■ **Before-and-after change data**:
= Beginning of Section =
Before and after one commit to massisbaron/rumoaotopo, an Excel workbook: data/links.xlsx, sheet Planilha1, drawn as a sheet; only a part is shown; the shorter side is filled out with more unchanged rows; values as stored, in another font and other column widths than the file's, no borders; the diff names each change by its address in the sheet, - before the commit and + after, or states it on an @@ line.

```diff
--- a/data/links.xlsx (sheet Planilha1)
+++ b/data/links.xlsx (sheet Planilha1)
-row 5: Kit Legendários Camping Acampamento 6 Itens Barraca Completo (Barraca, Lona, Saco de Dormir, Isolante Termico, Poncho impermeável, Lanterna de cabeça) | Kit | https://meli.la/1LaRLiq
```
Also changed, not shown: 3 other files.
= End of Section =
= Beginning of Section =
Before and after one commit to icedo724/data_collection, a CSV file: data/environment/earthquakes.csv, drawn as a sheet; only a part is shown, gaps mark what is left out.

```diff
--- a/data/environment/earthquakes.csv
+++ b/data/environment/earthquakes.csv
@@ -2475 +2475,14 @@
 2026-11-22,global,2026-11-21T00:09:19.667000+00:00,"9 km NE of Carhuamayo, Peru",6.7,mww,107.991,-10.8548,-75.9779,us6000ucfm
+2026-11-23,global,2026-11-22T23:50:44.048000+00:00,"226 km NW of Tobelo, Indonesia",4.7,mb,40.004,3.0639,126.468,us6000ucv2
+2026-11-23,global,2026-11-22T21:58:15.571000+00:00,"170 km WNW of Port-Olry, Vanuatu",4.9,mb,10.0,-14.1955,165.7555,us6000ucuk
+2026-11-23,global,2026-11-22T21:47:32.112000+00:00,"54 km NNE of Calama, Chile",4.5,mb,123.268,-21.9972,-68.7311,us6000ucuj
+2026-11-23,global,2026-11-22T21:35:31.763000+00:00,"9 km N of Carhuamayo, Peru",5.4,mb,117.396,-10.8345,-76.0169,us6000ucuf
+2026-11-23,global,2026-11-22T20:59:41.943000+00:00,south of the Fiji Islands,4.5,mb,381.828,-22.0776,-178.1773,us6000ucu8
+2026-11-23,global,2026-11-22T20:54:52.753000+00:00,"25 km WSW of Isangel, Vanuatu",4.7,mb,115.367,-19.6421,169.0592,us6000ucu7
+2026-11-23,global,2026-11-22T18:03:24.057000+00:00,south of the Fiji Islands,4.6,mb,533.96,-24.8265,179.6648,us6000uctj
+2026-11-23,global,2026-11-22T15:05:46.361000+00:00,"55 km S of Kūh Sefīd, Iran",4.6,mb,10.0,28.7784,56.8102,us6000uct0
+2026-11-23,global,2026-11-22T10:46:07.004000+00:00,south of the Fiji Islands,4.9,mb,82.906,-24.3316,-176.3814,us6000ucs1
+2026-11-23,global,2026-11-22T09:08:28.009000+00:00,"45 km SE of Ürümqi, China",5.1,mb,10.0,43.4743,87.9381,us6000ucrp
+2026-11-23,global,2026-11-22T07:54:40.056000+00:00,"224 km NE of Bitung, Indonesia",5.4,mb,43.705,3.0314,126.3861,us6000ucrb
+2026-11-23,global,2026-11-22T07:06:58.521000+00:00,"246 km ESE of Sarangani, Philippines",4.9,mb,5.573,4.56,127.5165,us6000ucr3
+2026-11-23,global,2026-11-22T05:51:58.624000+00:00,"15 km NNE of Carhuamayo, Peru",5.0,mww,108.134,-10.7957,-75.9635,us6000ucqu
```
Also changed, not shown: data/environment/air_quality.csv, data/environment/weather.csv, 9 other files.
= End of Section =
■ **Task directions**: For this exercise, output exactly the lines above from the line with "Before and after one commit to massisbaron/rumoaotopo, an" to the line with "Also changed, not shown: 3 other files.", counting both, and leave out the rest.

■ **Finished task**:
Before and after one commit to massisbaron/rumoaotopo, an Excel workbook: data/links.xlsx, sheet Planilha1, drawn as a sheet; only a part is shown; the shorter side is filled out with more unchanged rows; values as stored, in another font and other column widths than the file's, no borders; the diff names each change by its address in the sheet, - before the commit and + after, or states it on an @@ line.

```diff
--- a/data/links.xlsx (sheet Planilha1)
+++ b/data/links.xlsx (sheet Planilha1)
-row 5: Kit Legendários Camping Acampamento 6 Itens Barraca Completo (Barraca, Lona, Saco de Dormir, Isolante Termico, Poncho impermeável, Lanterna de cabeça) | Kit | https://meli.la/1LaRLiq
```
Also changed, not shown: 3 other files.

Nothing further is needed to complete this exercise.